Brussels may have cemented BT’s home advantage. Margrethe Vestager, the European antitrust tsar, rejected CK Hutchison’s 10.3 billion pound takeover of Telefonica’s British O2 on concerns that it would raise prices and harm innovation. That leaves several UK operators figuring out next steps while BT, after its purchase of mobile player EE, is in pole position to offer packages of mobile, landline, broadband and TV.
It’s been clear for some time that Brussels wasn’t keen on the number of mobile players shrinking from four to three. The odds increased after UK regulators strongly opposed the deal. Hutchison says it is considering its options, including a legal challenge, but that that could take months and it may not succeed. In the meantime, Telefonica may try to sell O2 to someone else in order to slash its debt pile.

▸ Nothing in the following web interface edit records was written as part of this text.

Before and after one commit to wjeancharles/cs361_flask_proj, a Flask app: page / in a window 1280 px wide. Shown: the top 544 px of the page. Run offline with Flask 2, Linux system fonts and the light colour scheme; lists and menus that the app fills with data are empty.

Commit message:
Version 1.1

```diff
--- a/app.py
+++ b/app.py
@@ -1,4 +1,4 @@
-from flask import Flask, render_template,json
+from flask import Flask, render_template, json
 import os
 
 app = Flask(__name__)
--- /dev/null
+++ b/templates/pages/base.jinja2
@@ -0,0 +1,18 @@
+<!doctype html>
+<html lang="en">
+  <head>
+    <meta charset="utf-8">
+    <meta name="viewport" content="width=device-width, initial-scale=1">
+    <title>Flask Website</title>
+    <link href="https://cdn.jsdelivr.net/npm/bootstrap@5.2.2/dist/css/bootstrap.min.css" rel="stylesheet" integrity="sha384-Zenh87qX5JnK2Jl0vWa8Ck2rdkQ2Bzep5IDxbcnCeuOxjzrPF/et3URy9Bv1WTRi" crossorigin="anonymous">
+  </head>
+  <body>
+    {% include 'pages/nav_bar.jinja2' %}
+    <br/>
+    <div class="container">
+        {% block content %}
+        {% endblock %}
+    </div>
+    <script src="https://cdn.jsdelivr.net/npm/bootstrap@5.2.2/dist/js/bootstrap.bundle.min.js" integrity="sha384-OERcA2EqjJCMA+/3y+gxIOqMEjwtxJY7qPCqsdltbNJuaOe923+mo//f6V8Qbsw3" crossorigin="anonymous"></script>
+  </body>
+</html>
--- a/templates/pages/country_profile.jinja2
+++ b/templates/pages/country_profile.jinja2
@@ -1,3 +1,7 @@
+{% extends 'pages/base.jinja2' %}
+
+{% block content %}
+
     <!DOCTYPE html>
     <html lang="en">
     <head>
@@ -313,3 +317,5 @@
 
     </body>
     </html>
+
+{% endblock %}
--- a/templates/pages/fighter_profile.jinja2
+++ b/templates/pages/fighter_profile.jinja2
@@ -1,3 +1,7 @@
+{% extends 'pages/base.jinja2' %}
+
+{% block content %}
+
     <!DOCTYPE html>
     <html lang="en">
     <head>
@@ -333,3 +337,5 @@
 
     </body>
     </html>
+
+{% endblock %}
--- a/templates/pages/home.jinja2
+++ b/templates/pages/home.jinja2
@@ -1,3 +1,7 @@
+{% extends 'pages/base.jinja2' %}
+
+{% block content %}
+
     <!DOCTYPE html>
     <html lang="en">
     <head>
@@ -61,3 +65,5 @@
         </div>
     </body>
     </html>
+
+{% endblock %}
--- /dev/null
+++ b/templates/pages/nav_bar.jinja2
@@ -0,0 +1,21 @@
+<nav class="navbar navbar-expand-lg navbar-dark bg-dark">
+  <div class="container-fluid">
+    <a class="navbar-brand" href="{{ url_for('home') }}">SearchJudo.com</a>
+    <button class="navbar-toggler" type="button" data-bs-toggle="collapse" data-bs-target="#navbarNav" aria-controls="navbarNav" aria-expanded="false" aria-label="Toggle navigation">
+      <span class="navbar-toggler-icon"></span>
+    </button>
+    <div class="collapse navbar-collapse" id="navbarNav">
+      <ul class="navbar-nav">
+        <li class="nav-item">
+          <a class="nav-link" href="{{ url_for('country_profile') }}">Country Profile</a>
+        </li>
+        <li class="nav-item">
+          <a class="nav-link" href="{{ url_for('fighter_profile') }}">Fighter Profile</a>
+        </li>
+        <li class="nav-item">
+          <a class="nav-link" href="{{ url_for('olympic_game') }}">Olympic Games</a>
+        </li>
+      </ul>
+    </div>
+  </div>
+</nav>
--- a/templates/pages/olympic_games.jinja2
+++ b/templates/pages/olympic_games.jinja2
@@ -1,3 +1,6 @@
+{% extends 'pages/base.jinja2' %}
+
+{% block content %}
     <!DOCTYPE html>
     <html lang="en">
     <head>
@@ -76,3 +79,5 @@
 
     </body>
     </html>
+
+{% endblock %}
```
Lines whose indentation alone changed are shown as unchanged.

Both pay-TV operator Sky and Virgin Media might be interested in beefing up their mobile capabilities to compete against BT. These deals wouldn’t face as much regulatory scrutiny, but they aren’t straightforward. Virgin’s parent Liberty Global has greater incentive to rekindle a failed deal with Vodafone. The pair has managed to hammer out a small joint venture in the Netherlands. Extending similar deals in the UK and Germany, where they overlap, would make sense and would be cheaper than splashing out on O2.

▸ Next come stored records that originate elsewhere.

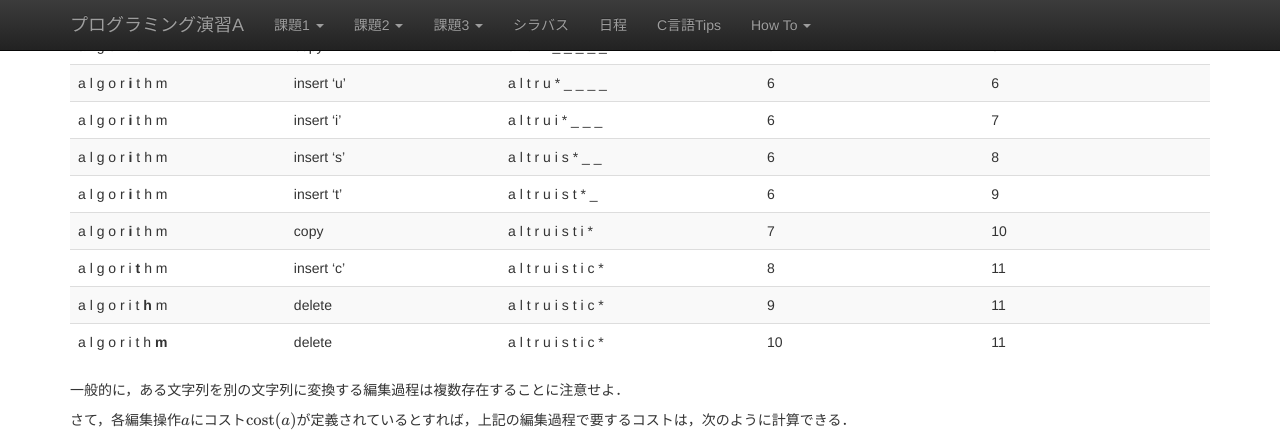
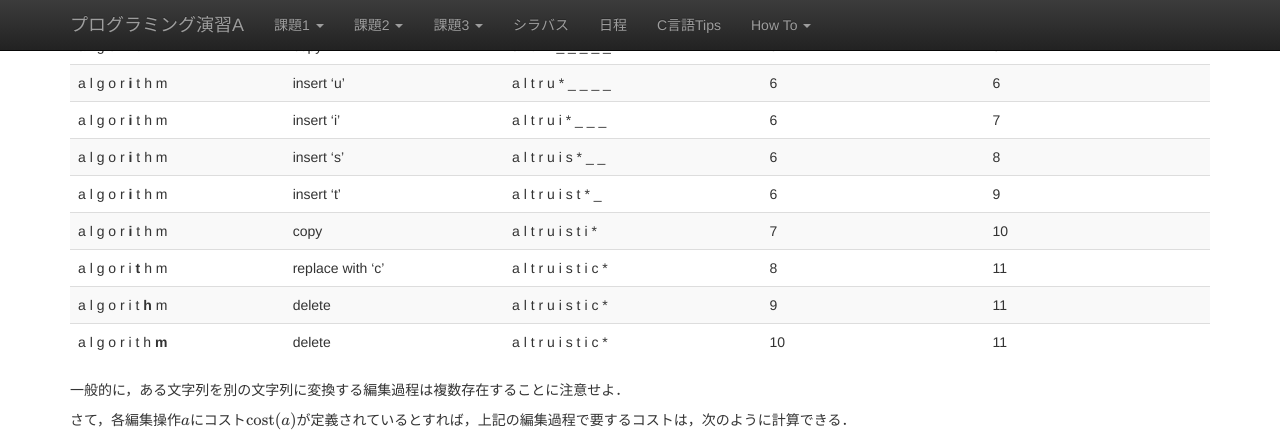
Before and after one commit to ecei-tohoku/ppa-public, a Jekyll site: the page built from kadai3/p30.md, in a window 1280 px wide and 900 px high, scrolled down 1049 px. Shown: the top 437 px of the window. Built offline with Jekyll 4.4.1, drawn with Linux system fonts in a browser that asks for light colours; nearby versions of some CDN libraries; formulas are drawn with MathJax 3.

Commit message:
p30: minor revision in response to #54.

```diff
--- a/kadai3/p30.md
+++ b/kadai3/p30.md
@@ -51,7 +51,7 @@ after:  if (flag == 1) { printf("found\n"); }
 | a l g o r **i** t h m | insert 's'       | a l t r u i s * _ _   | 6                | 8                |
 | a l g o r **i** t h m | insert 't'       | a l t r u i s t * _   | 6                | 9                |
 | a l g o r **i** t h m | copy             | a l t r u i s t i *   | 7                | 10               |
-| a l g o r i **t** h m | insert 'c'       | a l t r u i s t i c * | 8                | 11               |
+| a l g o r i **t** h m | replace with 'c' | a l t r u i s t i c * | 8                | 11               |
 | a l g o r i t **h** m | delete           | a l t r u i s t i c * | 9                | 11               |
 | a l g o r i t h **m** | delete           | a l t r u i s t i c * | 10               | 11               |
 {: .table .table-striped}
```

As for Sky, O2 would give it access to a big pool of potential customers, but it would mark a big strategic step. Assuming it raises debt equivalent to three times its EBITDA, Sky could pay Telefonica 6.4 billion pounds in cash and a 22 percent stake in the new company, estimate analysts at RBC. Sky might prefer to test the market after launching its own virtual mobile operator later this year. Or it might decide to pursue the smaller Three, should Hutchison decide to pack it in in the UK.

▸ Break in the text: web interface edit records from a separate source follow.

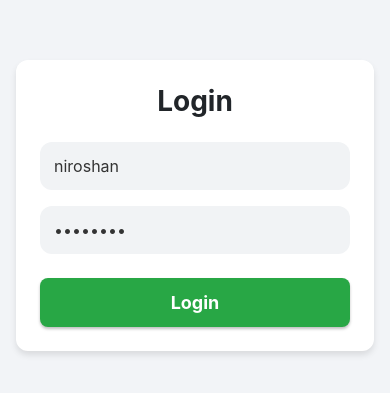
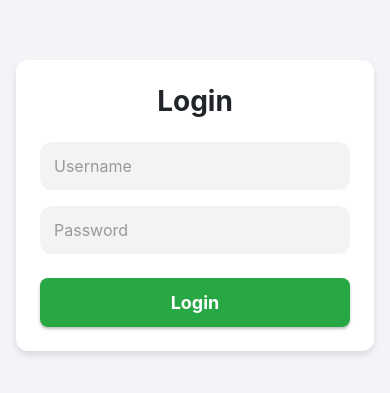
Before and after one commit to niroshanjwm/todoApp, a React Native app: screen /Login in a window 390 px wide. Shown: the part 217-610 px from the top of the page. Built offline with nearby package versions, Linux system fonts and the light colour scheme; no server answers.

Commit message:
Update login.tsx

```diff
--- a/src/pages/login.tsx
+++ b/src/pages/login.tsx
@@ -19,8 +19,8 @@ import { authentication } from "../services/http";
 const LoginScreen = () => {
   const navigation = useNavigation();
   const { login, isLoggedIn } = useAuth();
-  const [username, setUsername] = useState("niroshan");
-  const [password, setPassword] = useState("test@123");
+  const [username, setUsername] = useState("");
+  const [password, setPassword] = useState("");
   const [loading, setLoading] = useState(false);
   const [showModal, setShowModal] = useState(false);
   const [modalMessage, setModalMessage] = useState("");
@@ -29,7 +29,7 @@ const LoginScreen = () => {
     try {
       setLoading(true);
       const data = await authentication(username, password);
-      const accessToken = data.data.accessToken;
+      const { accessToken } = data.data;
       // Localstorage as temporary token storage
       localStorage.setItem("accessToken", accessToken);
       login();
```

It’s hard to avoid the conclusion that BT is the winner following its recent purchase of EE. BT points out that the UK market has one of the lowest rates of “quad play” penetration in Europe. Assuming appetite for bundled offers grows, it will have a head start while the rest of the market gets its ducks in a row.